My first idea to help out at the animal shelter was to just sit and spend time petting the cats -- just helping to socialize them, while giving me the pleasure of being with them.
However, when I learned that there are 80 cats at the shelter, it seemed only right that I should help out with some of the daily maintenance chores.
So when I go, I am assigned to a room that can house 6 to 9 cats. And for each of those cats, I clean out the litter box, refresh the food and water, wipe out the living area, and sweep the floor.
While I perform these tasks, I talk with the kitties, and get to know them. Each one has a written description on its cage telling the age, the likes and dislikes, and the reason for it being there at the shelter. Some have been left by owners who had to move, or who went into nursing homes. Others are strays brought in from off the street. All of them have been checked and monitored by a vet, and have been neutered.
And, of course, every cat has its own special personality.
There is the brother and sister team of Sebastion and Sherrie, two big and beautiful white and grey striped cats whose owner entered a nursing home. They are 10 years old - and they can only be adopted as a pair -- not to be separated. If I sit in a chair, Sebastion will quickly jump onto my lap, curl up comfortably, and start to purr. (Sherrie is content to sleep in one of the cubbies in the room.)
I learned today that they have been adopted and will be leaving the shelter next Wednesday. Apparently a bunch of volunteers have been coming in to the shelter during their off hours to say a final good-bye to these two sweet cats.
The one cat that caught my eye was a new entry to the shelter the week I started. His name is Gomez, and he is mostly white, with a few black spots. The first time I saw Gomez, he was lying in his dirty litter box, with his head resting on its rim, looking out very sadly, with one weeping eye. He is 3 years old- fairly young still, and he was left there because his owner had to move out of state.
I looked at him, and called his name, and he responded with a very low-energy squeak. Every time I spoke to him, he would squeak in response.
I love a cat that talks. Both my own kitties would answer me when I talked to them. They both knew their names and would come running to me like puppies whenever I called them (that is, unless we were on our way to the vet, in which case, they would both run and hide in the cellar.)

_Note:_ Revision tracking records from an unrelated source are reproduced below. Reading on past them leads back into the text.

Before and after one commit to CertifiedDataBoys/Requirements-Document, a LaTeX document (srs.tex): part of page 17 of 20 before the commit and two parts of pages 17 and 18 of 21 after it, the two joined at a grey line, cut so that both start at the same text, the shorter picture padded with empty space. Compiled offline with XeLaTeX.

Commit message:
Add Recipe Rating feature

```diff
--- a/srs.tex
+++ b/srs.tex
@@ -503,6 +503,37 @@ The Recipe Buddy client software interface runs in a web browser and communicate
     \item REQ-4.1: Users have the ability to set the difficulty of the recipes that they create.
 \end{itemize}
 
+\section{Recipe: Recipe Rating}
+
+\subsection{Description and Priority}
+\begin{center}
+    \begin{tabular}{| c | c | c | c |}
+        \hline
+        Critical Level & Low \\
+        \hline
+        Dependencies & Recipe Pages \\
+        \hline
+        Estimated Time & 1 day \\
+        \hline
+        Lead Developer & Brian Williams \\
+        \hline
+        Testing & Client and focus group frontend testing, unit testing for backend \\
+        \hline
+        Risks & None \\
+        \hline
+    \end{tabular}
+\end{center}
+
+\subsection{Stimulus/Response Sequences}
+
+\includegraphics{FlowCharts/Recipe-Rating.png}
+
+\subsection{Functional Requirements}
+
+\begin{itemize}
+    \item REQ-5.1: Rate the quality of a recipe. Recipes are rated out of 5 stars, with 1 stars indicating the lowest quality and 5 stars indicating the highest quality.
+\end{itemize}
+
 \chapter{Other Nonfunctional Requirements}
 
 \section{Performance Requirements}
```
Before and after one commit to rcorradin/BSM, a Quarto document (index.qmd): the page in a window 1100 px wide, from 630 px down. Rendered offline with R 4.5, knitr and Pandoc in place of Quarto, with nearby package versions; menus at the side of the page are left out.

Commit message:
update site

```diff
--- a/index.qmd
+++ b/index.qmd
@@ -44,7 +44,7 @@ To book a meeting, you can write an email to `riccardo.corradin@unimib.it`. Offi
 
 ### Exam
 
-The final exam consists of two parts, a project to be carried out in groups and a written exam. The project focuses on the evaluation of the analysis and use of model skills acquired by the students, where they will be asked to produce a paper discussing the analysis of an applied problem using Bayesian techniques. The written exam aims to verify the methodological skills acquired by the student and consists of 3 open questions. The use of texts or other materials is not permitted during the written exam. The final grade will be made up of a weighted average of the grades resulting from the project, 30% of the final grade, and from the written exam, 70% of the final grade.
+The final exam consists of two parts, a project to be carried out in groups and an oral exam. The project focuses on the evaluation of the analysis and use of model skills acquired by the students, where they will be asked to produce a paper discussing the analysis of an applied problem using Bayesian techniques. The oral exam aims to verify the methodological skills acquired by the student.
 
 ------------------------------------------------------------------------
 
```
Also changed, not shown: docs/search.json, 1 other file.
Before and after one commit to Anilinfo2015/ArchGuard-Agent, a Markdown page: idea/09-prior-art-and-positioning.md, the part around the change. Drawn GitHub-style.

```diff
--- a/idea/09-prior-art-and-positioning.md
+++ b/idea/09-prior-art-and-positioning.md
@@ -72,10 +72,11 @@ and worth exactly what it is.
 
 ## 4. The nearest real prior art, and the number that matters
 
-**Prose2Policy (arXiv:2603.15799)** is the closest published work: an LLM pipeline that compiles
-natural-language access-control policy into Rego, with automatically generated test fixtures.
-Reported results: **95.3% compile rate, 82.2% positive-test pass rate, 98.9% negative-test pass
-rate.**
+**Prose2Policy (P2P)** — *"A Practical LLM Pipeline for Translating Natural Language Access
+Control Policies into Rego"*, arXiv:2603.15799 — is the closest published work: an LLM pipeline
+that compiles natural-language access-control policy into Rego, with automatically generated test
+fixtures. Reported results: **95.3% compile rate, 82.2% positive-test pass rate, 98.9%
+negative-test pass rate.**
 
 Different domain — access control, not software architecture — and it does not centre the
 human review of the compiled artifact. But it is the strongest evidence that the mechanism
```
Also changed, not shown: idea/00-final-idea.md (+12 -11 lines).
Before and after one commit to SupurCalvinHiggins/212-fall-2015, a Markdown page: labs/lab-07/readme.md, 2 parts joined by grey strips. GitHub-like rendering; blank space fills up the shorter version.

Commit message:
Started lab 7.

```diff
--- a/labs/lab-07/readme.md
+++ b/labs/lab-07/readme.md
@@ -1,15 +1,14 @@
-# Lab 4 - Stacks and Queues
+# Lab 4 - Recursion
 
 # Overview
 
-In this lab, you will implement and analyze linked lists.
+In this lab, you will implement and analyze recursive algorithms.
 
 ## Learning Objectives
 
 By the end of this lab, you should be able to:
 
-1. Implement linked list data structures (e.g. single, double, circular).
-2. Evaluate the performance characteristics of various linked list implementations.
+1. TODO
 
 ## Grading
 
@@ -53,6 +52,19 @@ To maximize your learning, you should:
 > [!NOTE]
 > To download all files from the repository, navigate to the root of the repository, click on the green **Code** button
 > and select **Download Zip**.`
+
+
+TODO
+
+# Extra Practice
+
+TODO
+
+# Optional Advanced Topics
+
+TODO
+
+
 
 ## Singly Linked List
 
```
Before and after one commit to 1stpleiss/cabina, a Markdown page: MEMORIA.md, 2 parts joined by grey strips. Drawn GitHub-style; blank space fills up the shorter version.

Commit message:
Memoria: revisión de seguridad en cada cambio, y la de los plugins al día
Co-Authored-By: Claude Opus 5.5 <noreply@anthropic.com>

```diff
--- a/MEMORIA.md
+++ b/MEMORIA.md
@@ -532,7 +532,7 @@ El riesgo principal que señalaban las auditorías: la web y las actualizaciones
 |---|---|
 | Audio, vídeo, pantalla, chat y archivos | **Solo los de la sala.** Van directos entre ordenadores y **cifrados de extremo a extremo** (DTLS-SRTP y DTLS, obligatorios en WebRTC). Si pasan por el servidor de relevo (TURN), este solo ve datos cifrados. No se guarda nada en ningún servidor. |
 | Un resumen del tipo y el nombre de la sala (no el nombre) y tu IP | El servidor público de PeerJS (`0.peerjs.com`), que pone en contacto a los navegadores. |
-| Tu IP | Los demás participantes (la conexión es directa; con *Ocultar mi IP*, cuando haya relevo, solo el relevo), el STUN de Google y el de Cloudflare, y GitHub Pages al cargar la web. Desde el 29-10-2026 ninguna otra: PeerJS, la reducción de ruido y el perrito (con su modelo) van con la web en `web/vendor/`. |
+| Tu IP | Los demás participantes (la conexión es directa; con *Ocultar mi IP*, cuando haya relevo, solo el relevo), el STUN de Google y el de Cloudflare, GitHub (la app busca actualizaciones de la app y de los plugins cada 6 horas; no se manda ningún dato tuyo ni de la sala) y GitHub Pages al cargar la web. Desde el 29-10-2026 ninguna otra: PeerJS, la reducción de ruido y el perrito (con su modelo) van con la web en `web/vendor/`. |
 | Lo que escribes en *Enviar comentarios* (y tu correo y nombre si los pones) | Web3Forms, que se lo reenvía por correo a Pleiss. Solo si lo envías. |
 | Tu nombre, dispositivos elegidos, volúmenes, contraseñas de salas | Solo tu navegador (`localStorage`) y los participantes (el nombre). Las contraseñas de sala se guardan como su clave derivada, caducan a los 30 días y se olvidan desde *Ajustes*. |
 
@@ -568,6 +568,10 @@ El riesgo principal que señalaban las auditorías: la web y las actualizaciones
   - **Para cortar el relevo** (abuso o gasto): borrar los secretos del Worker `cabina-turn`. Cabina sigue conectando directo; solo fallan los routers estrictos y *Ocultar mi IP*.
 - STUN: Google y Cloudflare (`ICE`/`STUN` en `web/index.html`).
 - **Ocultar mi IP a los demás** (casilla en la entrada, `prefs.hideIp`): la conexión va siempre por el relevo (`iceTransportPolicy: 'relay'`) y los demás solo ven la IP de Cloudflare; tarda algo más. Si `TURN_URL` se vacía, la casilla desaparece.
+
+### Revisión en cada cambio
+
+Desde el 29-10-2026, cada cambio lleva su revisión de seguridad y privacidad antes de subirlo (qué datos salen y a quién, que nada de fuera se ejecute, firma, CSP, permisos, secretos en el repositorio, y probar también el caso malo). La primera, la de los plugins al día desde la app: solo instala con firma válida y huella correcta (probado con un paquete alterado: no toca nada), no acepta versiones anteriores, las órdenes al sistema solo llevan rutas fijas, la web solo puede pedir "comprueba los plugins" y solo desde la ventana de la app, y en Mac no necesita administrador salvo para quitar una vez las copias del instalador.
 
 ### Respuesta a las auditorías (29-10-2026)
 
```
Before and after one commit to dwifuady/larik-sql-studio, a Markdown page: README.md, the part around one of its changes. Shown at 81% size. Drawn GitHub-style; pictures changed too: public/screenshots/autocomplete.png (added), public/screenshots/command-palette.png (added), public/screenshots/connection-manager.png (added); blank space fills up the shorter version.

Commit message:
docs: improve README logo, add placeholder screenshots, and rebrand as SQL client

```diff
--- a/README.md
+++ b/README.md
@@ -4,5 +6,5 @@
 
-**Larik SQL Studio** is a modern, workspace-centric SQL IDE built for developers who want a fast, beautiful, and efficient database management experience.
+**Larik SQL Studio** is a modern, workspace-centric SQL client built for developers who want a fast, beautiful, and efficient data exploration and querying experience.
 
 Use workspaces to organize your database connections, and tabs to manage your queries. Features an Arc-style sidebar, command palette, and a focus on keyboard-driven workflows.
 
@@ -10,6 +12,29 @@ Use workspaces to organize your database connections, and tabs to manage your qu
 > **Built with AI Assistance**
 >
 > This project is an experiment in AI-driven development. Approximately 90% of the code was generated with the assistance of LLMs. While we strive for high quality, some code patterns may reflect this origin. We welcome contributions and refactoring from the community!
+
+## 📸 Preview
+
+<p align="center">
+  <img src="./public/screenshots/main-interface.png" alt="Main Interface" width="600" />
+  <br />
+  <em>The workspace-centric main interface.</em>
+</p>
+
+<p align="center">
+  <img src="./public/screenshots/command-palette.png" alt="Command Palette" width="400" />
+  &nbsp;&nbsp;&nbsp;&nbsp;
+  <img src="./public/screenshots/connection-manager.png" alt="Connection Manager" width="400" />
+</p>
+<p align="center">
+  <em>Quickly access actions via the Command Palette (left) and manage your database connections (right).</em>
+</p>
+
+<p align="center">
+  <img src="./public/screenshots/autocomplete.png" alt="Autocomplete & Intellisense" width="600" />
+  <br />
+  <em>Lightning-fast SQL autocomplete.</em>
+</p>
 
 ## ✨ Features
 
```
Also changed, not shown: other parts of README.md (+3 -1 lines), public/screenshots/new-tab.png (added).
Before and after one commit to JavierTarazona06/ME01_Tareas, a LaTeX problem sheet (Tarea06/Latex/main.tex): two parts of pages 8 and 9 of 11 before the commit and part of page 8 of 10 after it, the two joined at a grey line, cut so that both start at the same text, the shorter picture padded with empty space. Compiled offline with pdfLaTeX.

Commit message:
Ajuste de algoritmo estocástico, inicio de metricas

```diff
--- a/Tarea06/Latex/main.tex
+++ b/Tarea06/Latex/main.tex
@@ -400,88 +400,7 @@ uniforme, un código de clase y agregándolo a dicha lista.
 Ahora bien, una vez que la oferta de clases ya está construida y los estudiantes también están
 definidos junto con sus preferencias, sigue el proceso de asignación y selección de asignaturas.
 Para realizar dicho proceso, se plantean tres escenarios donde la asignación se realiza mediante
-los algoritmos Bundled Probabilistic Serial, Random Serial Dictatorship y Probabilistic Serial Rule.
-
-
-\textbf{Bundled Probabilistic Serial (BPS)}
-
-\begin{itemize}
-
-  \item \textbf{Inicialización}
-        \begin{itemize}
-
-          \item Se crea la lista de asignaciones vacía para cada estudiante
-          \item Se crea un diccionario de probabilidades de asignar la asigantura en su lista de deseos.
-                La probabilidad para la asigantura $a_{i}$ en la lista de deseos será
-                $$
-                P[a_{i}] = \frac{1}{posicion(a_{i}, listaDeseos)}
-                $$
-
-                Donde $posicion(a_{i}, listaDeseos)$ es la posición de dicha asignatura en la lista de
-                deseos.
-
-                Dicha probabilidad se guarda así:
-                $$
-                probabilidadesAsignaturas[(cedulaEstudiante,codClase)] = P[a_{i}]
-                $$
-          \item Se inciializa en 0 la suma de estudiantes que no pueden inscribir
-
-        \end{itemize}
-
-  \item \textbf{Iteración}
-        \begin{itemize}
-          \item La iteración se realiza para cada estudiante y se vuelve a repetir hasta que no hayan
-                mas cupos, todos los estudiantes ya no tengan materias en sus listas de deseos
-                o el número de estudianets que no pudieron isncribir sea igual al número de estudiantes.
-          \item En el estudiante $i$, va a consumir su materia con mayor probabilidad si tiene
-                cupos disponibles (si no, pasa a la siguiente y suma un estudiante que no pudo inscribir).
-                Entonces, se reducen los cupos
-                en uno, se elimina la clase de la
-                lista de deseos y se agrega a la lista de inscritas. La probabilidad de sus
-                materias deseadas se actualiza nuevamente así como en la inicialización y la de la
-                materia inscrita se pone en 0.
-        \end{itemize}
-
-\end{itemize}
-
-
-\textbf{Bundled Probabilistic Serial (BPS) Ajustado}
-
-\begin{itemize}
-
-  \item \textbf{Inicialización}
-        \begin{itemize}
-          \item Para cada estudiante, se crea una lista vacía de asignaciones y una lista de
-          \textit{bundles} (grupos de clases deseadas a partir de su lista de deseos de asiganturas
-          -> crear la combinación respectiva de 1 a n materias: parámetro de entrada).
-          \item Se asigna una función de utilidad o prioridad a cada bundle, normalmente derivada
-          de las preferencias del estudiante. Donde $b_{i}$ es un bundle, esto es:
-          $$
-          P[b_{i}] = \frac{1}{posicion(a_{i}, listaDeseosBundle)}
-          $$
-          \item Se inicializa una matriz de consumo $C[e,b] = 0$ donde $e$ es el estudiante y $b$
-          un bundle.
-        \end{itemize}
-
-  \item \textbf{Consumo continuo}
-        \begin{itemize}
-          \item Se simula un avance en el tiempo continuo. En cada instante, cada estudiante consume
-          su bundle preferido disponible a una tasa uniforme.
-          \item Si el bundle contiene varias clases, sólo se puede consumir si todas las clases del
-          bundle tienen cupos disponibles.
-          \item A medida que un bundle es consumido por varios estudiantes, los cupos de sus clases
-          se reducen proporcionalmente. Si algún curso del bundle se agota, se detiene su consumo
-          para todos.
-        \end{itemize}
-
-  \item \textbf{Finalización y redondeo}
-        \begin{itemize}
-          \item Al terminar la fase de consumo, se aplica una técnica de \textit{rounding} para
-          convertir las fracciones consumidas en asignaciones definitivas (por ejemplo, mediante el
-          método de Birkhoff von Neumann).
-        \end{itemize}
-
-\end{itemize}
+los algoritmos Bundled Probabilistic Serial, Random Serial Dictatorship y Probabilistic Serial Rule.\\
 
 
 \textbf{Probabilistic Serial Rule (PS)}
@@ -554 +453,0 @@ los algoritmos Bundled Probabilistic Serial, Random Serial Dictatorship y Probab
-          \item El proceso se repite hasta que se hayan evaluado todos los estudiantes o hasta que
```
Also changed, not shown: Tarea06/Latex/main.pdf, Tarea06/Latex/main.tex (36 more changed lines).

Anyway, today I was in Gomez's room, and it was a pleasure to see how well he has adjusted in only a couple of weeks. The folks at the shelter have given him a second empty, clean litter box with a soft towel in it so he no longer hangs out among the litter.
Also, he now will get up and play with toys and move around. His eye seems to be drying up. And he still talks to me. Also, when I pet him, he started to purr. (I think he purrs and talks in Spanish.)
This two-hour weekly commitment that I have made is turning into a real labor of love for me.